# [Change listing data]

══════

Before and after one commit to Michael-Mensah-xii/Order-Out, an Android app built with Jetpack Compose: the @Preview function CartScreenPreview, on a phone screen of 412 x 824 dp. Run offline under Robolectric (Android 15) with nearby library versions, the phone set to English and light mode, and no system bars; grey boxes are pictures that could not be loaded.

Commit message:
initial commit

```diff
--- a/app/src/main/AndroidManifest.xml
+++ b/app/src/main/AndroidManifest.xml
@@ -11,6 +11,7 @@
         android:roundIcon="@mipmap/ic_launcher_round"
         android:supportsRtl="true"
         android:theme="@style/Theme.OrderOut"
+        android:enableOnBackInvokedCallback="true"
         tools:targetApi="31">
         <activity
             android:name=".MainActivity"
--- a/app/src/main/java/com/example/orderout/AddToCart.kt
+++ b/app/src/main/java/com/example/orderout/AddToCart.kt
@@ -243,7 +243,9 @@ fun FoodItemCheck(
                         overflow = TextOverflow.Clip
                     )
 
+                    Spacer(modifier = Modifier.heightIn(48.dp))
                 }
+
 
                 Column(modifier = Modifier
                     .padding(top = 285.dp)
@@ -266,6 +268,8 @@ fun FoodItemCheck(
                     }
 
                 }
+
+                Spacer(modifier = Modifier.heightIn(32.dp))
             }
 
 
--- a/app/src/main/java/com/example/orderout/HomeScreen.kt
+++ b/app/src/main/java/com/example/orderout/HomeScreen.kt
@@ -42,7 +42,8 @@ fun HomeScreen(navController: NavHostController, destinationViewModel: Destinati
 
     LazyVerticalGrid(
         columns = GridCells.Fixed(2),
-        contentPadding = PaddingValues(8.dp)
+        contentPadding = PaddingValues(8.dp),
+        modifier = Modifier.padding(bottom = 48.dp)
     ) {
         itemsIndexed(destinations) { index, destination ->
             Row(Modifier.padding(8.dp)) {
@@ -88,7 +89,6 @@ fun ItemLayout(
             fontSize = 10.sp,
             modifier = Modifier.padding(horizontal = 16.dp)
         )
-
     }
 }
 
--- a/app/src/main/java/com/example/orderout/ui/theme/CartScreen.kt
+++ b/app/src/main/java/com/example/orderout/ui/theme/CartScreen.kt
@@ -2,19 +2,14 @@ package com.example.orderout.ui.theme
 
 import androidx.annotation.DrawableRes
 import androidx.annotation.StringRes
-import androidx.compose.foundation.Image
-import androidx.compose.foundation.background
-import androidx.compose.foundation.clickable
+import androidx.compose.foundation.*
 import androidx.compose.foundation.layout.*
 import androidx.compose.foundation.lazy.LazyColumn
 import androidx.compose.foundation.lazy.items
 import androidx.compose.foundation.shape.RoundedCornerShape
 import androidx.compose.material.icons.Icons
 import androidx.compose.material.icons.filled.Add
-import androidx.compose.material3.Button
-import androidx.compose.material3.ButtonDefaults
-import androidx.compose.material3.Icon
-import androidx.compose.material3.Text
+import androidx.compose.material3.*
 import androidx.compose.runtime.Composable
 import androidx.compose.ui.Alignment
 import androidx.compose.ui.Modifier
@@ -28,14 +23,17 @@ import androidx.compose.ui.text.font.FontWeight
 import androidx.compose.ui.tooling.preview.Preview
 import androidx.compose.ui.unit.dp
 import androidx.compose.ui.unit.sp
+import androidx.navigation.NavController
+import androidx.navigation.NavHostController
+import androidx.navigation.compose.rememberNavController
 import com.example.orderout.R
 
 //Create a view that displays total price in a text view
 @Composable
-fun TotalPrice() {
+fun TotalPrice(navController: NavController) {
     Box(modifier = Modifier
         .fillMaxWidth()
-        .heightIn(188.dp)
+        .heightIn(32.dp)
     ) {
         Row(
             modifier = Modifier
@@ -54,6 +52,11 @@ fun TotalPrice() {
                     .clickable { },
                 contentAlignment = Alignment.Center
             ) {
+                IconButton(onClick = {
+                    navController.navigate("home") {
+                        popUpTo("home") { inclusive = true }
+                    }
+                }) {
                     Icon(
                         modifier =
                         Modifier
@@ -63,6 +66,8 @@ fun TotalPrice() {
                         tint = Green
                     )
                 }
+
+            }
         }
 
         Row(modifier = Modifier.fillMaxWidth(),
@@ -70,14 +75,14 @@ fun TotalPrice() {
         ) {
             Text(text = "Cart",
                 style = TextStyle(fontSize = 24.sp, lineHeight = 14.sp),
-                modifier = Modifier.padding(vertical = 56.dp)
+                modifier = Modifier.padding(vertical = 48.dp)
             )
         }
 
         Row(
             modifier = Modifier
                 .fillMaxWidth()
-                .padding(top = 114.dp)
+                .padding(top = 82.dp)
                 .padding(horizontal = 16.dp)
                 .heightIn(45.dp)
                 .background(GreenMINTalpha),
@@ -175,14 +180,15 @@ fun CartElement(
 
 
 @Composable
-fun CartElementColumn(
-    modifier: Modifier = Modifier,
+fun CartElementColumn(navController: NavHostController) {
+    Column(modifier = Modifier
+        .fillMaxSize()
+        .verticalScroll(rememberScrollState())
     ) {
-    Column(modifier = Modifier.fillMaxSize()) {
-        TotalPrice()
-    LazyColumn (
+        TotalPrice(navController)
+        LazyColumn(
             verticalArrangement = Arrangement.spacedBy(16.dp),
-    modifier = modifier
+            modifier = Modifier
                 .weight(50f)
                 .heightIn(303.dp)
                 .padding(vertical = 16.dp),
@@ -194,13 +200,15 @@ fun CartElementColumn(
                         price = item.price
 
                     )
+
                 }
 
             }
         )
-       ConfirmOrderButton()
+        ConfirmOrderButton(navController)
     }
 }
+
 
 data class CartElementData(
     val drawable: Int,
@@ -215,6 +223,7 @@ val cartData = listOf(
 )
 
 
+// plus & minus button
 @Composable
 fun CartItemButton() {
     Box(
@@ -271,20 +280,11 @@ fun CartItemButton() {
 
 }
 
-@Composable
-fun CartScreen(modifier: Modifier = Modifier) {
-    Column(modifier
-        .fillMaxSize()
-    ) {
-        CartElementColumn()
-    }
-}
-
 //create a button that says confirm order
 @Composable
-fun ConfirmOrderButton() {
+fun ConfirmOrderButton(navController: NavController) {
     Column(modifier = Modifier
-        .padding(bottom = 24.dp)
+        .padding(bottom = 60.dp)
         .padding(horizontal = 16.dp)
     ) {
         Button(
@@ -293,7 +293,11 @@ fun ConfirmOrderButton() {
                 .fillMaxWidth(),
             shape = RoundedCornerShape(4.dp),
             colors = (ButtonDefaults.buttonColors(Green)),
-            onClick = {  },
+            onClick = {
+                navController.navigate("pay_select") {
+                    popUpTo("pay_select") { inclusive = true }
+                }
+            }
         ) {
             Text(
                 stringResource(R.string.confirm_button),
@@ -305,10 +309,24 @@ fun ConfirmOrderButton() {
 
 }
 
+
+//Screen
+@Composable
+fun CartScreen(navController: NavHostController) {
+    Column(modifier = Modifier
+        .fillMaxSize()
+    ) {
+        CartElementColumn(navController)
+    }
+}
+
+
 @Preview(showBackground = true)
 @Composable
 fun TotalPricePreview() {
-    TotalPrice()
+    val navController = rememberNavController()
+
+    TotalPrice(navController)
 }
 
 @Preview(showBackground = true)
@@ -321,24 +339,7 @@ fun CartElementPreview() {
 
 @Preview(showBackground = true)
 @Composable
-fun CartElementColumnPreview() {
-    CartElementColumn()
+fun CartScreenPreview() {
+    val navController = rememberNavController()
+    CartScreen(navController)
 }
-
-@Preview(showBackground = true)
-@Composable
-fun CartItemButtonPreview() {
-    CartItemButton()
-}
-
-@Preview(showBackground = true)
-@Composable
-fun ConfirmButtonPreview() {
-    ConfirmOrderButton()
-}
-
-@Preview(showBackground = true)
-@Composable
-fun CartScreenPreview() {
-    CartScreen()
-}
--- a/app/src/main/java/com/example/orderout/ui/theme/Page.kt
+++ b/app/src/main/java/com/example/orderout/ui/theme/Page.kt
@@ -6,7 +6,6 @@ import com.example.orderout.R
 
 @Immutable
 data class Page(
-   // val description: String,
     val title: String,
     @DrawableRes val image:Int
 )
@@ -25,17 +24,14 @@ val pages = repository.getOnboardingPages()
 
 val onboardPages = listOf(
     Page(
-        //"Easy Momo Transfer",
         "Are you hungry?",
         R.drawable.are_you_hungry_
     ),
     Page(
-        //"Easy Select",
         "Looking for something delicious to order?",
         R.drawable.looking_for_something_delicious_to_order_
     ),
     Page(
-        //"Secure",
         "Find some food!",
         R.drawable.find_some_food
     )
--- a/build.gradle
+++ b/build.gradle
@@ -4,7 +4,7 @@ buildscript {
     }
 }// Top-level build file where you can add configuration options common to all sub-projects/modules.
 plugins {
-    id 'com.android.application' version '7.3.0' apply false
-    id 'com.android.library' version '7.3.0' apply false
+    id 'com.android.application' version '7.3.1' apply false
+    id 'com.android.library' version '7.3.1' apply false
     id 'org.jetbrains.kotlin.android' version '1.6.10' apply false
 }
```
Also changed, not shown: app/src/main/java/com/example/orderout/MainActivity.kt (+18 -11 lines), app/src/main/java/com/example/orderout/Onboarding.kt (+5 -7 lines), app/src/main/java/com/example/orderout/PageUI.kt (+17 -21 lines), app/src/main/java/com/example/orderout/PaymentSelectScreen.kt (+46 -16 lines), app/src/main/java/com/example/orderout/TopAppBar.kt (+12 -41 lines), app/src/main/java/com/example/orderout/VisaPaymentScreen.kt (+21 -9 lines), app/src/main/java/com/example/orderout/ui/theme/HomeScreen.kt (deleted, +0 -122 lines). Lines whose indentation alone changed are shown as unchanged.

══════

Each line of the records that holds the word "heightIn" should be copied out.

# [Answer area]
+                    Spacer(modifier = Modifier.heightIn(48.dp))
+                Spacer(modifier = Modifier.heightIn(32.dp))
-        .heightIn(188.dp)
+        .heightIn(32.dp)
                 .heightIn(45.dp)
                 .heightIn(303.dp)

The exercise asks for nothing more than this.